Mexico City, January 16, 2012 – Mexico’s president Felipe Calderon has signed a modification to the country’s renewable energy law that expands the definition of renewable hydroelectric dams and provides exceptions for larger plants, according to news reports.
Mexico’s law for renewable energy (LAERFTE), which formed part of the 2008 energy reform, set hydro projects with less than 30 MW apart as “renewable” given the environmental footprint of larger dams.
The modification means plants with greater than 30MW capacity will still be considered renewable if they have reservoirs that store less than 50,000m3 water or occupy less than one hectare of surface area. The modification originated in Mexico‘s congress.
In the first 10 months of 2011, the country’s hydroelectric capacity accounted for 11.5 GW, or 21.9 percent of the country’s total. Generation from hydro sources was 12.8 percent of the total in the same period, according to statistics from state power company CFE’s website.

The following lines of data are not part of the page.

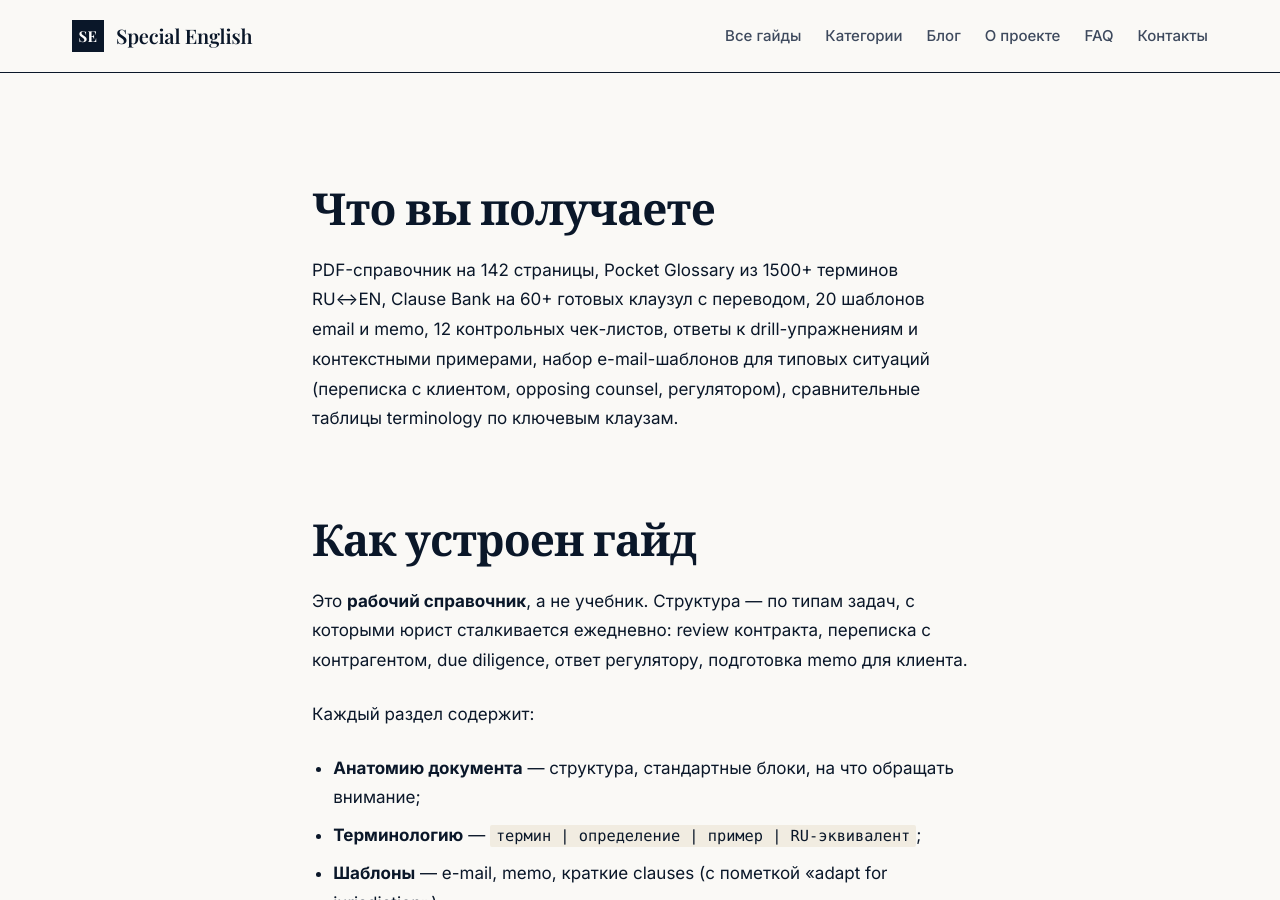
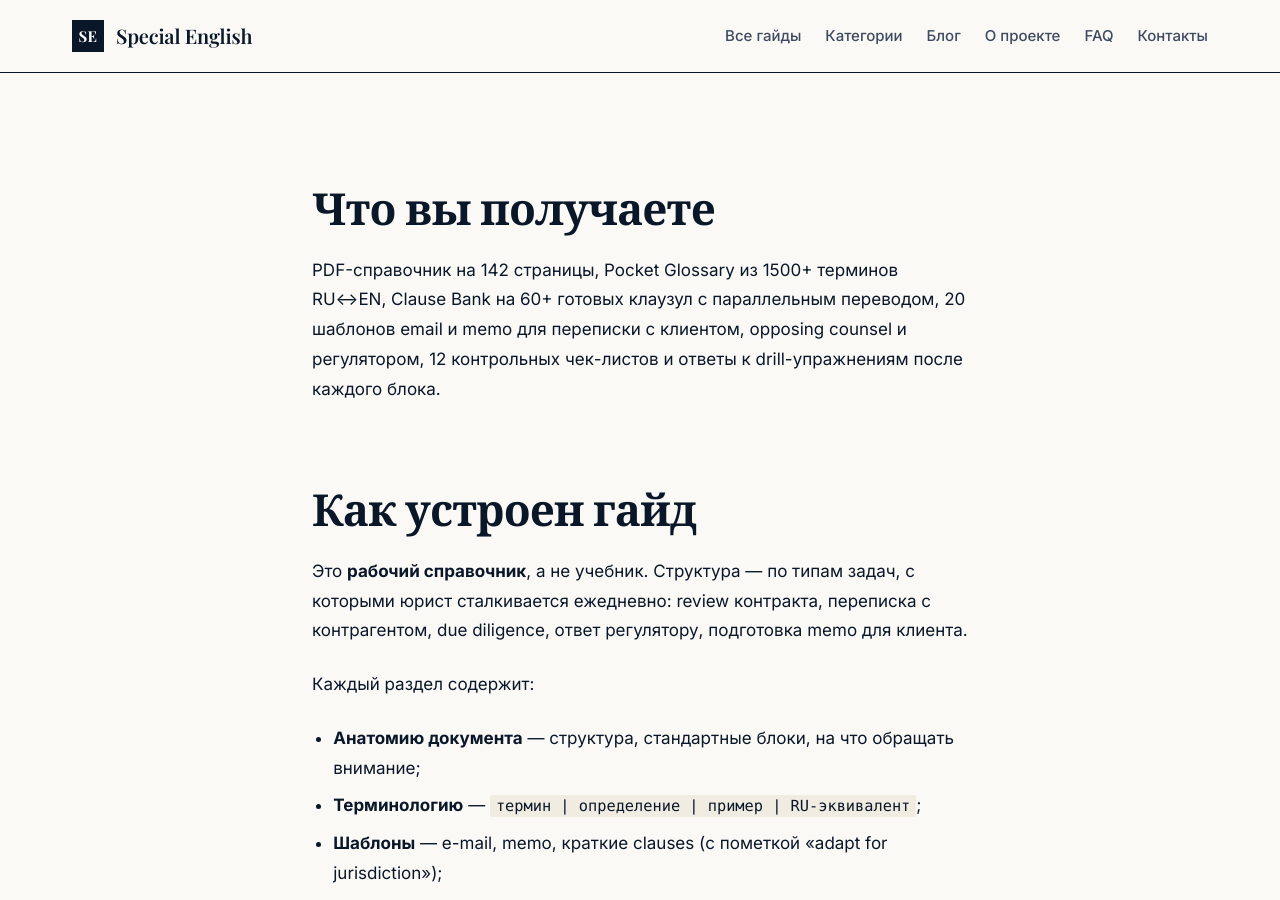
Before and after one commit to nilolafeo-bit/special_english, a Jekyll site: the page built from _guides/legal-english.md, in a window 1280 px wide and 900 px high, scrolled down 2131 px. Built offline with Jekyll 4.4.1, drawn with Linux system fonts in a browser that asks for light colours; some web fonts are replaced.

Commit message:
fix(content): legal-english «Что вы получаете» — убрал leftover-фразу
После замены первой строки в теле гайда осталась грамматически рассогласованная
старая фраза «и контекстными примерами, набор e-mail-шаблонов…». Переписал
абзац цельно под новые цифры (142 стр, Pocket Glossary 1500+, Clause Bank 60+,
20 шаблонов, 12 чек-листов, ответы к drill).

Co-Authored-By: nilolafeo <nilolafeo@gmail.com>

```diff
--- a/_guides/legal-english.md
+++ b/_guides/legal-english.md
@@ -61,11 +61,9 @@ aggregate_rating:
 ## Что вы получаете
 
 PDF-справочник на 142 страницы, Pocket Glossary из 1500+ терминов RU↔EN,
-Clause Bank на 60+ готовых клаузул с переводом, 20 шаблонов email и memo,
-12 контрольных чек-листов, ответы к drill-упражнениям
-и контекстными примерами, набор e-mail-шаблонов для типовых ситуаций
-(переписка с клиентом, opposing counsel, регулятором), сравнительные
-таблицы terminology по ключевым клаузам.
+Clause Bank на 60+ готовых клаузул с параллельным переводом, 20 шаблонов
+email и memo для переписки с клиентом, opposing counsel и регулятором,
+12 контрольных чек-листов и ответы к drill-упражнениям после каждого блока.
 
 ## Как устроен гайд
 
```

The country has 41 hydroelectric plants with below 30 MW capacity, a total of roughly 300 MW capacity.